- Task requirements: Write out exactly, please, the lines from the one containing "Add changes for title index.html" to the end of the material.

- Records for the exercise:
========================================================================
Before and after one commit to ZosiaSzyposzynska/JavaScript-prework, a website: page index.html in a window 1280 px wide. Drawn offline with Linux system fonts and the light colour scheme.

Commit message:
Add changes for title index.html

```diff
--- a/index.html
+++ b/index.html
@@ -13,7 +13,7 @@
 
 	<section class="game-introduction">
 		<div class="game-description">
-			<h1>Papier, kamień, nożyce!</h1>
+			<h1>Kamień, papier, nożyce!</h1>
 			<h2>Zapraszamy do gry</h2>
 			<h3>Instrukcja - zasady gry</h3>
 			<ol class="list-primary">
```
========================================================================
- Final answer:
Add changes for title index.html

```diff
--- a/index.html
+++ b/index.html
@@ -13,7 +13,7 @@
 
 	<section class="game-introduction">
 		<div class="game-description">
-			<h1>Papier, kamień, nożyce!</h1>
+			<h1>Kamień, papier, nożyce!</h1>
 			<h2>Zapraszamy do gry</h2>
 			<h3>Instrukcja - zasady gry</h3>
 			<ol class="list-primary">
```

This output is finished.